Fortunately, we had some momentum. In 2009, the association created a consumer-protection and certification program, called ProMover, to help members stand out by giving consumers an easy way to separate reputable, professional movers from unreliable ones. The program did not generate revenue, but it did engender loyalty to the AMSA brand.
As momentum built from the ProMover program, I turned my energy toward the dues schedule. First, we held back all invoices for members above the minimum dues category or with multiple locations or branches. We then subscribed to Hoovers, a Dun & Bradstreet company that verifies revenues for most companies, including those privately held, and researched each of the companies on the target list. This identified a pool of approximately 280 members representing more than $1.2 million in potential annual dues revenue. Because several companies were expected to move their dues level up more than $10,000—and 22 others more than $20,000—AMSA's president and its CFO agreed to budget for travel to each of these members. This type of request could not be sent via email or phone.
With many multimillion-dollar members in the Washington, DC, area, I began my visits locally. I set appointments with the principals, toured their facilities, met senior staffs, and then ended our two-hour visits with a pitch for more dues money. Often, chuckling or laughing aloud was the first reaction when they reviewed the association's dues schedule; most said they only paid the invoice sent to them each year without verifying their revenues. Due to the downturn in the industry, most movers had diversified beyond household moves and asked, "Why are you counting my record-storage revenue? Why count my office- and industrial-move revenues when the association offers me no support or value for these revenues?"
After some negotiations, we arrived at a revenue and dues increase that we both felt was fair and spread the increase across three to five years. This secured buy-in to AMSA's new value proposition while allowing for a gradual increase. Because these "Large ProMovers" saw the value of a strong industry association, they were reluctant but willing to support our efforts by paying more even during difficult times. As an incentive, each was given a seat on our new Membership Advisory Task Force, launched at our March 2010 annual meeting. The task force worked with staff toward several goals, including simplifying AMSA's dues structure, creating a more inclusive organization, broadening our representation for advocacy, and expanding the ProMover brand.
In summary, we identified $2.2 million in underpayment of dues and produced additional contacts within each company to market products and services to throughout the year.
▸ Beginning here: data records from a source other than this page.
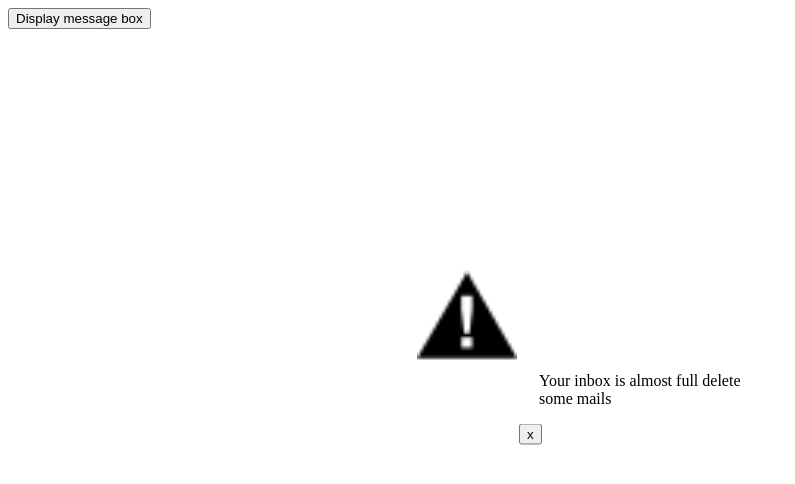
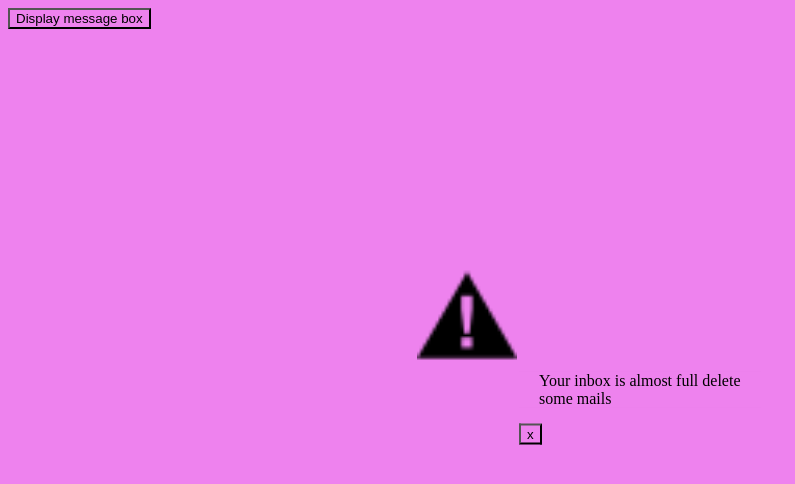
Before and after one commit to tiwavaldese/function-start, a plain HTML site: page function-start.html in a window 1280 px wide. Shown: the whole page, without its empty margins (0-795 px from the left). Drawn offline with Linux system fonts and the light colour scheme.

Commit message:
function-start.html

```diff
--- a/function-start.html
+++ b/function-start.html
@@ -15,7 +15,7 @@
             left: 50%;
             transform: translate(-50%, -50%);
             width: 242px;
-            background: white;
+            background: none;
         }
 
         .msg p {
@@ -37,7 +37,9 @@
             color: #aaa;
 
         }
-
+     *{
+        background-color: violet;
+     }
 img{
     height: auto;
 width: 100px;
```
Asking our members for more money in the midst of the recession was a risk and a challenge, but it forced us to focus on our value proposition in a way that put us on solid footing as the Membership Advisory Task Force began its work.
Stephen E. Peeler is vice president of membership at the American Moving & Storage Association in Alexandria, Virginia. Email: [email protected]